Montreal is definitely a winter city, especially on a day like today. While roads are difficult to navigate by car, and even more on foot, people have somehow managed to dig themselves out and make it to the local shopping centre (I got stuck here en route to the bus that would bring me to work).
Shopping centres are criticized for promulgating consumerism, for being auto-centric and for being located far from dense urban centres – and rightly so. Most have sprawling parking lots, used to capacity only during the days leading up to Christmas. They are not built on a human scale and are usually difficult to get to by other means than a car. However, somehow I spent a considerable amount of time in them growing up. It probably helped that I grew up less than 10 minutes by foot from the local shopping centre. It was a place I went to with friends during the winter months to shop (yes), but mostly to talk, to eat and to be around other people. To be sure, this is not the ideal place to spend one’s time, but many suburban youth (and others) spend time in malls. Why?
Yes, we shop. But shopping malls are also unique in that they are an indoor public space, free to use. Granted, they exist for shopping and most people do make purchases, but during the winter months when parks and public plazas are far less attractive, shopping malls are among cafés and bars as places where one can be in public, but indoors.
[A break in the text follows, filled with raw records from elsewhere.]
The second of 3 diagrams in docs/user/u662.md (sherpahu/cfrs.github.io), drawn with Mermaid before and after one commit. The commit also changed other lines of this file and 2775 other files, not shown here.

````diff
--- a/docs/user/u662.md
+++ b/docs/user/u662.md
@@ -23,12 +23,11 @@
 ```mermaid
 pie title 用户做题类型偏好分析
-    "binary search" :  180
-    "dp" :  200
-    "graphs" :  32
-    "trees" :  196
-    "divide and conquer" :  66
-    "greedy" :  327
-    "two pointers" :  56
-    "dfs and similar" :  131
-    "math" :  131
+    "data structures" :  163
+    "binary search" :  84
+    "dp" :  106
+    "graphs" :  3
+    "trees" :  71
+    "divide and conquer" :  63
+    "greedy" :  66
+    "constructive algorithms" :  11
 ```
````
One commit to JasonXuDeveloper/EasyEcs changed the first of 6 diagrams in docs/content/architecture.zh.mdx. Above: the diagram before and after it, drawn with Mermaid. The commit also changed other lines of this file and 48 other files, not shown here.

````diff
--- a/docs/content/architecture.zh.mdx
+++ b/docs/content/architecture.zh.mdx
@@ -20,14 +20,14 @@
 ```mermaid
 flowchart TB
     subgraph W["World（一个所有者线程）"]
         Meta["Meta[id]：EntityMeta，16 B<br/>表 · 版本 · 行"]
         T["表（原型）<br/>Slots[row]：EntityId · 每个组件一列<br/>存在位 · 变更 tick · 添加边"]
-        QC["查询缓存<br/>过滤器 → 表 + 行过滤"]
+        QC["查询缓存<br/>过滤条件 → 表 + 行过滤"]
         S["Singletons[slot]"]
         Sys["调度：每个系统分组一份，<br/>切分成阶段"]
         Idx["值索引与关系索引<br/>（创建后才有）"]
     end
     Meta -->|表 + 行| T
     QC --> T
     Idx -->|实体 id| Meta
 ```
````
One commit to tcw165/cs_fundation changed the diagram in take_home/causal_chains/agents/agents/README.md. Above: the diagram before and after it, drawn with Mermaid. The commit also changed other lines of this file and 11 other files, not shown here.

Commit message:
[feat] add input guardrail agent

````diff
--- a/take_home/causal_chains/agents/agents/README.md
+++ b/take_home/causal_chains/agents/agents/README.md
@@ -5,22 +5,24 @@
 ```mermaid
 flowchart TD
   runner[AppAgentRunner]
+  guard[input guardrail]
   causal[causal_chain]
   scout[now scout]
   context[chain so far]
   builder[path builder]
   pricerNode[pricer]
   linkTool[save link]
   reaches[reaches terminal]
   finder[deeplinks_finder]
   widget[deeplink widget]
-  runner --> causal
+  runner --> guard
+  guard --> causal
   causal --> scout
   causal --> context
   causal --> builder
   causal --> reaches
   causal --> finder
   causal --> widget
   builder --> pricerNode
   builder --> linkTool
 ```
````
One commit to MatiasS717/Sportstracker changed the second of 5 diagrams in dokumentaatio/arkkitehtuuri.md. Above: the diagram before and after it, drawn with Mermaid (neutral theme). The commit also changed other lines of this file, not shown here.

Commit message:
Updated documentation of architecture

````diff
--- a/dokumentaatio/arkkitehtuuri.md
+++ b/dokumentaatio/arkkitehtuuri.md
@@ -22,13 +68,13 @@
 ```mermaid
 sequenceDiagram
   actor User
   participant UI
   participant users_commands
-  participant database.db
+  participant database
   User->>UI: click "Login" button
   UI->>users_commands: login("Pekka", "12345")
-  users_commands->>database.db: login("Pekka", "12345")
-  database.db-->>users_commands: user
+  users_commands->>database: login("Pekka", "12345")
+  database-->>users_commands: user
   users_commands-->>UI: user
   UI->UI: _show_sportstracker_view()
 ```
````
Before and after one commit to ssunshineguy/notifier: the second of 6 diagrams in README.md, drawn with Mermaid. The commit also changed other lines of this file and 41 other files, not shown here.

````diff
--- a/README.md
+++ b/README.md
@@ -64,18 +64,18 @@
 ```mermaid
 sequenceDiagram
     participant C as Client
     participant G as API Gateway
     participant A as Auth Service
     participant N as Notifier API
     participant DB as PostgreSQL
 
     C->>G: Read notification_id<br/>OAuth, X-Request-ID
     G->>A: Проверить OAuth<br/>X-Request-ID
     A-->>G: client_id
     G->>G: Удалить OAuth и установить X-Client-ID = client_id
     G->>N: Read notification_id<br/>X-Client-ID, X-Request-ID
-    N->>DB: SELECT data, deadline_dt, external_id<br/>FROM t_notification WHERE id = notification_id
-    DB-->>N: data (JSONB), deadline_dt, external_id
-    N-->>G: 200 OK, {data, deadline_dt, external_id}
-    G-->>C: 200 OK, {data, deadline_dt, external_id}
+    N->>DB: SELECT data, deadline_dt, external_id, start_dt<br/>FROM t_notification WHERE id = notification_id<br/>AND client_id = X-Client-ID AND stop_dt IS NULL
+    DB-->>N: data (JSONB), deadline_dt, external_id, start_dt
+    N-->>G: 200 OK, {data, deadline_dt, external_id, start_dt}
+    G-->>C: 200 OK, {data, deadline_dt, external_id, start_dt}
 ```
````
It is possible to sit, get a coffee, window shop and meet up with friends and family, outside the home, sheltered from the elements.
While the death of shopping malls looms, it is interesting to think of the shopping mall as more than a place where people spend money, but also as a kind of meeting place.